It’s easy to ignore survival tips when it feels like you have heard them all before. Fortunately Popular Mechanics has some truly useful and unique survival advice. Many of the articles stress that it is possible to “thrive – not just survive” in an emergency situation.
In How to Stock Your Disaster Pantry, the article provides links to help calculate real-world daily calorie needs so you can better gauge how much food will be needed per day.
In How to Survive Absolutely Anything, the article gives supremely useful tips for last-minute preparations with severe weather approaching. Highlights include:
- Fill up every available basin with water
- Plug in every rechargeable device you own to top off the batteries
- Enhance your First Aid kit with items like duct tape and superglue
Instead of battling the crowds for limited supplies left on local store shelves, the author suggests taking advantage of speedy delivery from websites like Amazon to deliver much needed goods in the days leading up to a storm.

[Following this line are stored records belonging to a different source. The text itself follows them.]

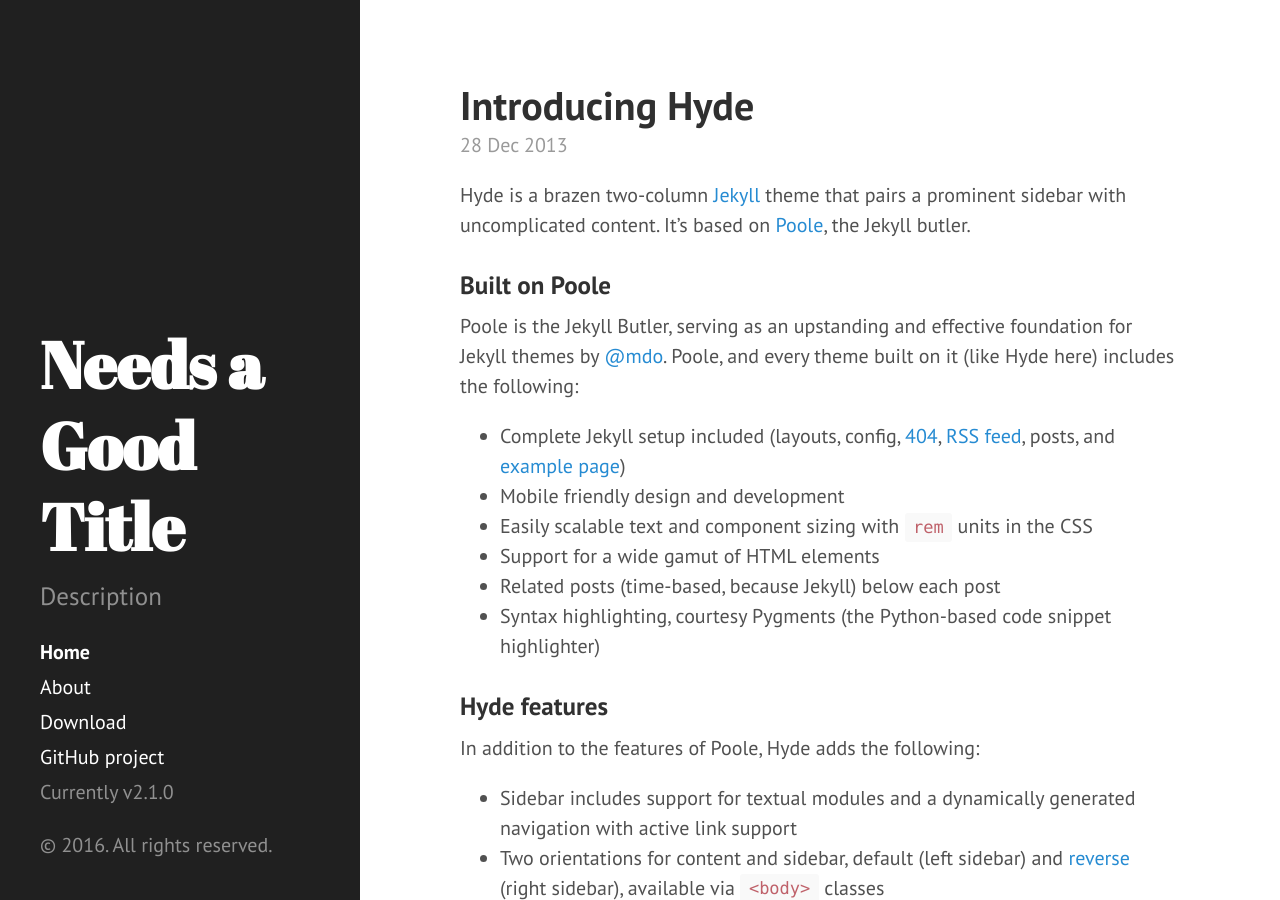
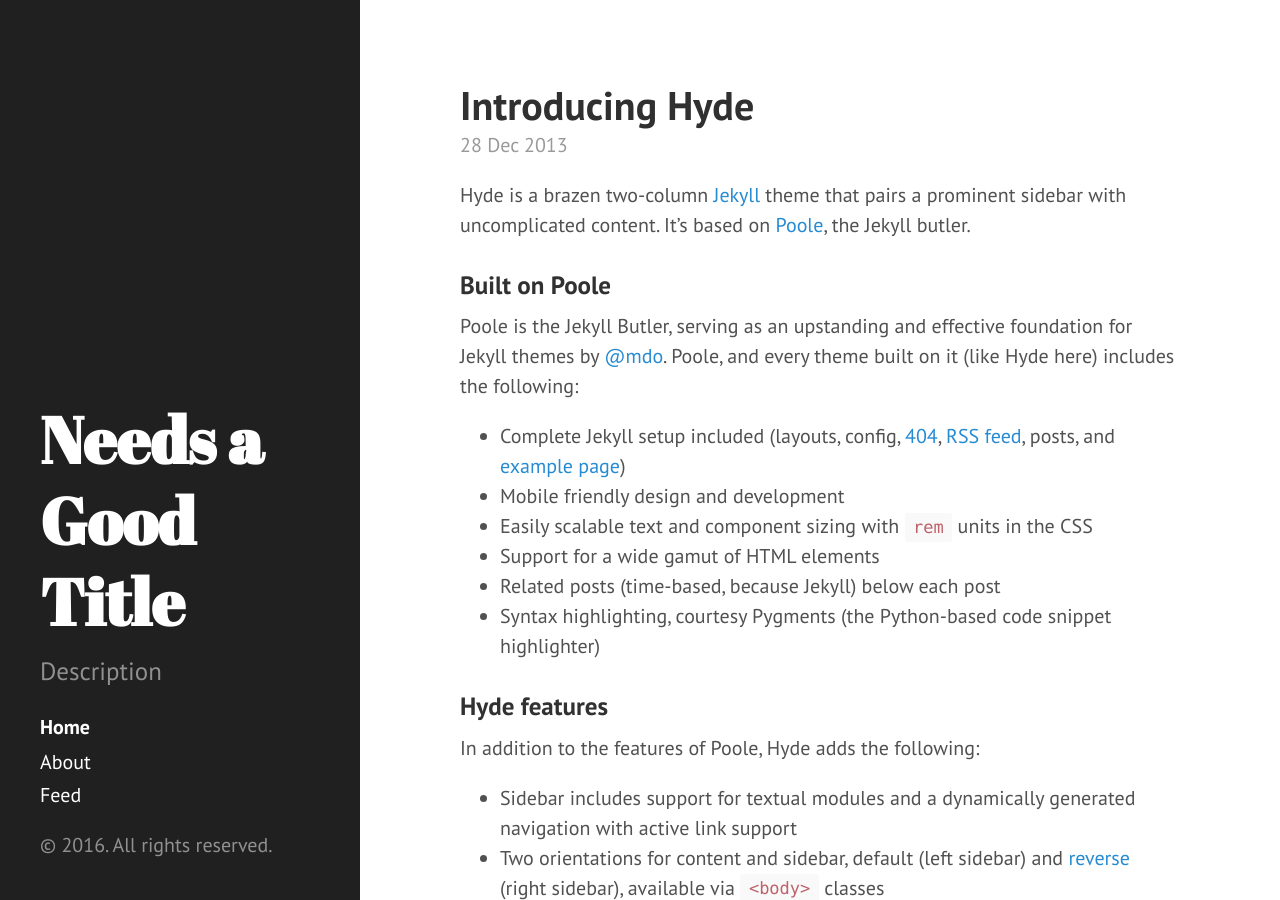
Before and after one commit to egan/egan.github.io, a Jekyll site: the page built from index.html, in a window 1280 px wide and 900 px high. Built offline with Jekyll 4.4.1, drawn with Linux system fonts in a browser that asks for light colours; the list of posts is cut into pages by our own code.

Commit message:
Add nav link to RSS feed.

```diff
--- a/_includes/sidebar.html
+++ b/_includes/sidebar.html
@@ -25,10 +25,7 @@
           {% endif %}
         {% endif %}
       {% endfor %}
-
-      <a class="sidebar-nav-item" href="{{ site.github.repo }}/archive/v{{ site.version }}.zip">Download</a>
-      <a class="sidebar-nav-item" href="{{ site.github.repo }}">GitHub project</a>
-      <span class="sidebar-nav-item">Currently v{{ site.version }}</span>
+	  <a href=/atom.xml>Feed</a>
     </nav>
 
     <p>&copy; {{ site.time | date: '%Y' }}. All rights reserved.</p>
```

In 11 Things to do Before (and After) an Earthquake Strikes, the article details how to make an instant porta-potty with a trash bag and cat litter.
It seems obvious now that pretty much any disaster situation can use the aid of search and rescue dogs. It’s amazing to learn just how rare those highly trained dogs used to be. It’s even more impressive to learn how one woman’s quest to improve the training and availability of those dogs has transformed the industry.

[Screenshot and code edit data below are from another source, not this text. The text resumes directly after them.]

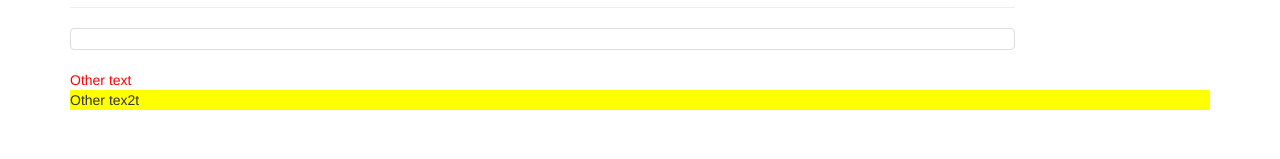
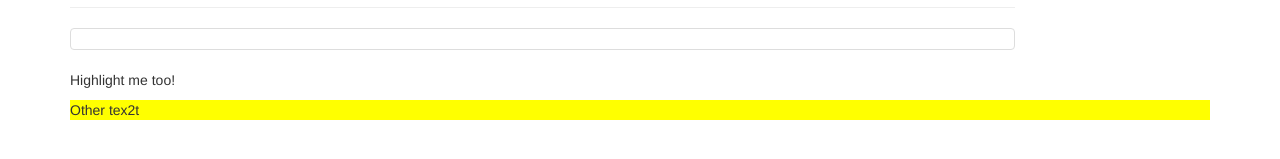
Before and after one commit to mehakdua/recipeapp, an Angular app: page / in a window 1280 px wide. Shown: the part 369-528 px from the top of the page. Built offline with nearby package versions, Linux system fonts and the light colour scheme.

Commit message:
checnges in files

```diff
--- a/src/app/directive-list/directive-list.component.html
+++ b/src/app/directive-list/directive-list.component.html
@@ -1,3 +1,5 @@
 
-<div rbHighlight>Other text</div>
+<p rbHighlight highlightColor="" [defaultColor]="'violet'">
+  Highlight me too!
+</p>
 <div myOtherhighlight>Other tex2t</div>
--- a/src/app/directive-list/highlight.directive.ts
+++ b/src/app/directive-list/highlight.directive.ts
@@ -1,13 +1,24 @@
-import { Directive,ElementRef ,Renderer} from '@angular/core';
+import { Directive,ElementRef ,Renderer,HostListener, Input,OnInit} from '@angular/core';
 @Directive({
   selector: '[rbHighlight]'
 })
 export class HighlightDirective {
+constructor(private el: ElementRef) { }
+@Input() defaultColor: string;
 
-  constructor(elementRef:ElementRef) {
-  	console.log('yes');
-  elementRef.nativeElement.style.color= 'red';
+  @Input() highlightColor: string;
 
-   }
+  @HostListener('mouseenter') onMouseEnter() {
+    this.highlight(this.highlightColor || this.defaultColor || 'red');
+  }
+
+  @HostListener('mouseleave') onMouseLeave() {
+    this.highlight(null);
+  }
+
+  private highlight(color: string) {
+    this.el.nativeElement.style.backgroundColor = color;
+  }
+
 
 }
```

Buzz Feed has a great article about Wilma Melville, the woman responsible for creating the nation’s first centralized search and rescue dog training center.
Wilma Melville was one of the civilian handlers for FEMA’s Search-and-Rescue (SAR) dog teams in 1995. For her first major deployment, she was dispatched with her dog Murphy to the Alfred P. Murrah federal building in Oklahoma City after it had been blown up. When Melville arrived she expected to be among the most inexperienced handlers there, but when she realized she was not it alarmed her greatly.
Melville had witnessed task forces combing the Oklahoma site with untrained dogs on leashes. She noted that some of the other civilian handlers didn’t understand the complex physics of a building collapse well enough to deploy their dogs in the most likely places to find survivors.
Melville returned home determined that something needed to be done to foster better training and funding. At the time there were only about 15 FEMA Advanced Certified teams like Melville and Murphy in the entire country.
She founded the National Disaster Search Dog Foundation (SDF), which has pioneered evaluation and training techniques to meet the country’s ever-growing need for SAR dogs.
There are now 263 FEMA-certified search and rescue dogs in the United States, ready to respond in minutes to disasters around the nation and the globe. Of those 263 dogs, 43 were trained by SDF.
Melville has big plans for the SDF as it grows. Its new 125-acre training grounds are expected to contain a 40-dog kennel, a half-destroyed suburban neighborhood with houses and all, derailed train cars, an indoor “disaster dome” training facility that can simulate winter weather, classrooms with video links for training dogs around the world, and more.